■ Problem description ■
The word "void" appears in some lines of the listing below; report how many such lines there are, and nothing else.

■ Given data ■
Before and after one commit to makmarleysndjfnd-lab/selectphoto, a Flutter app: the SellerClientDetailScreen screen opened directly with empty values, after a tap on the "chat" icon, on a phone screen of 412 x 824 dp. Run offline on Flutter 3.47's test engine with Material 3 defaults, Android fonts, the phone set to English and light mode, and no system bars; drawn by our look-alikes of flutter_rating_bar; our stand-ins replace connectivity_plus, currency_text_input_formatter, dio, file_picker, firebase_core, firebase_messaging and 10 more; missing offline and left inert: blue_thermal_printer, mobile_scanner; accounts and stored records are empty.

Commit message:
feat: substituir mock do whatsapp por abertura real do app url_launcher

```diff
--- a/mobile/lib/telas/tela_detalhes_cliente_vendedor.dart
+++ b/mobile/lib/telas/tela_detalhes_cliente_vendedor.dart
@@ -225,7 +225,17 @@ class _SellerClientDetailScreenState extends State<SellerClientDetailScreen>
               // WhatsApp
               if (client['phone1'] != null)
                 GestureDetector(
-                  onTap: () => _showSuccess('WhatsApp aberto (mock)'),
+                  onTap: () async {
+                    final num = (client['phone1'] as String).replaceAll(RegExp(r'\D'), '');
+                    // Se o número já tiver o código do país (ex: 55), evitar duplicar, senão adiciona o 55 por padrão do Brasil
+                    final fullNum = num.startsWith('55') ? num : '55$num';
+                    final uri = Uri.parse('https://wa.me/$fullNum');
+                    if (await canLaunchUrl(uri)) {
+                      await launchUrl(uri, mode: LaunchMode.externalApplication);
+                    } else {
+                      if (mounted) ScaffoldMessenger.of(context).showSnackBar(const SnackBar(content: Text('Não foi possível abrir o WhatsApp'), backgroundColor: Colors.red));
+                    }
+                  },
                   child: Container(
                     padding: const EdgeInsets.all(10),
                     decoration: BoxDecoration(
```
--
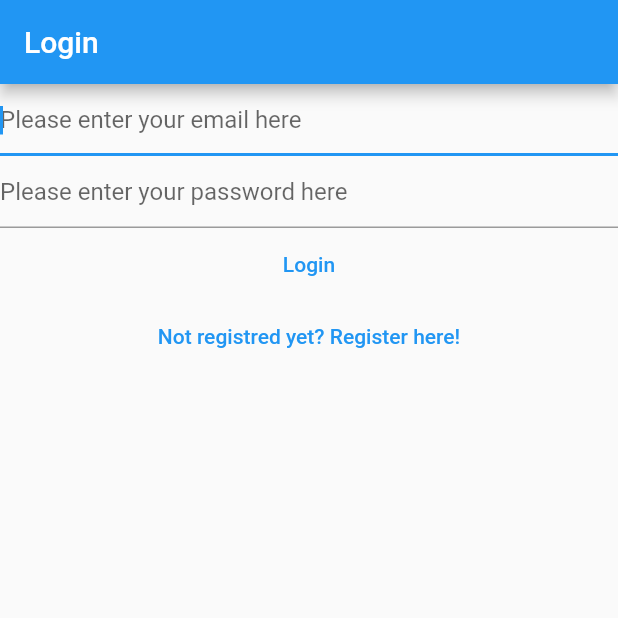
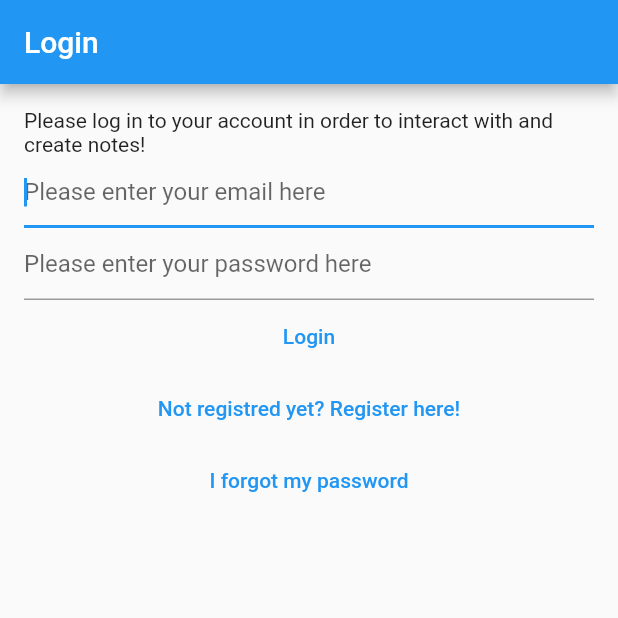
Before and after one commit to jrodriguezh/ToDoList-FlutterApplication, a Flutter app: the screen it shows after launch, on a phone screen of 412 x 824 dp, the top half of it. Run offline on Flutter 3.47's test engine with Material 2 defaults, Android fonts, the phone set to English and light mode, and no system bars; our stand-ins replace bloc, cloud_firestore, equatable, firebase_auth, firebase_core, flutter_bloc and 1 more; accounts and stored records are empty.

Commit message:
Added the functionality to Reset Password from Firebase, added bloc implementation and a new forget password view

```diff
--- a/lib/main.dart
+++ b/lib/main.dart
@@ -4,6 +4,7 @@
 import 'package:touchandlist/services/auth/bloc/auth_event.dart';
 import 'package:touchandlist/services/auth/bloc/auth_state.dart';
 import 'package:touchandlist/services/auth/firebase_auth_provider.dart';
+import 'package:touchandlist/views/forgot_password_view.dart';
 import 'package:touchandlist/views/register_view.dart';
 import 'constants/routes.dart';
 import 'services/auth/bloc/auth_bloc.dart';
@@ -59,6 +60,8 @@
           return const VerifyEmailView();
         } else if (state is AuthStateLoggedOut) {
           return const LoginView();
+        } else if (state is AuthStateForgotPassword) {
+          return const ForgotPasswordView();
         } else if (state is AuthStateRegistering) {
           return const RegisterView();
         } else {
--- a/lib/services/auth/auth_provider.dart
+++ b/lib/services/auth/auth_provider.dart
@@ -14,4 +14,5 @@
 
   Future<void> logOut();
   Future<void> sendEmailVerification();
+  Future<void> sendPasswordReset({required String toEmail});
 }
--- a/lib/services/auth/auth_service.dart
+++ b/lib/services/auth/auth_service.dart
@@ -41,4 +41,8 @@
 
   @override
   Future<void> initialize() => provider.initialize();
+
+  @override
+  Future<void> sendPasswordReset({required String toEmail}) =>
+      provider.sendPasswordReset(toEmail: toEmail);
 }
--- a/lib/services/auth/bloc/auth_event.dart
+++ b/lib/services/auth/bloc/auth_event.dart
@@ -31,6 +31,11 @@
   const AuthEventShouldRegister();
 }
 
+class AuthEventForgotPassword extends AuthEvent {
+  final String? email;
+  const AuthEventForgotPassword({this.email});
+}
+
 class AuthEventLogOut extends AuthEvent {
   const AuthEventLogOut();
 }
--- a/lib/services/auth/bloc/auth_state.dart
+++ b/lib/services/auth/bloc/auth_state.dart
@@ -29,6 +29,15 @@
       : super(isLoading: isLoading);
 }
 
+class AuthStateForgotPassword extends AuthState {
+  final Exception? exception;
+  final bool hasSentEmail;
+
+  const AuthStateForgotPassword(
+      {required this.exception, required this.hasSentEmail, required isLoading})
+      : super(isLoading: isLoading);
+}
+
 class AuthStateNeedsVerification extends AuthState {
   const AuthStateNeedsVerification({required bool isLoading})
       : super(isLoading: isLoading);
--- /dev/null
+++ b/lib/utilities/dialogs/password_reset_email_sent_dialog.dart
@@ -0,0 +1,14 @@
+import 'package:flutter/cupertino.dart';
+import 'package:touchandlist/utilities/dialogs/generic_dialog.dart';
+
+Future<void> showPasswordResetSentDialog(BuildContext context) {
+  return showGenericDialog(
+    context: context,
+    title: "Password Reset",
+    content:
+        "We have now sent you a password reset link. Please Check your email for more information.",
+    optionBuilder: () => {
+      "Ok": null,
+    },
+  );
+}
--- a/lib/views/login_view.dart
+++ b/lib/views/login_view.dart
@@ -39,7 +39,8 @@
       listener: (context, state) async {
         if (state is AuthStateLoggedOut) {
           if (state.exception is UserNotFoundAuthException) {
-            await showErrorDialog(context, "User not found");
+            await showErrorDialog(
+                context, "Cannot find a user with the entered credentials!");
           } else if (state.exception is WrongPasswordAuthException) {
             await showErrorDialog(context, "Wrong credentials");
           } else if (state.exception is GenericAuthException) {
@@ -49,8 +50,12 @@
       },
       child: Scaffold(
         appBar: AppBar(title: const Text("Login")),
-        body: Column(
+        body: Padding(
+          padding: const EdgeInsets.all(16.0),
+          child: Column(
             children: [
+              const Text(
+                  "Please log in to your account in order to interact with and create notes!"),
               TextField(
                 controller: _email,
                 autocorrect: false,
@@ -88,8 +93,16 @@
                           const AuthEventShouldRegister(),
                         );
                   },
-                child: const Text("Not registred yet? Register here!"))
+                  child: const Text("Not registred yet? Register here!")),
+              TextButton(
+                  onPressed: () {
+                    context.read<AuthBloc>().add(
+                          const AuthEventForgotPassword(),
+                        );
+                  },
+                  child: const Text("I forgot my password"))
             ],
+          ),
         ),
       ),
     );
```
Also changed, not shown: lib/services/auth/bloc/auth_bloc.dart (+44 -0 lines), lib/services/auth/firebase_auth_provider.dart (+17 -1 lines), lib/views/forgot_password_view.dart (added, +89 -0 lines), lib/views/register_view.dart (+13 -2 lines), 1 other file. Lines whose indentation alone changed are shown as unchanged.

■ Written reply ■
6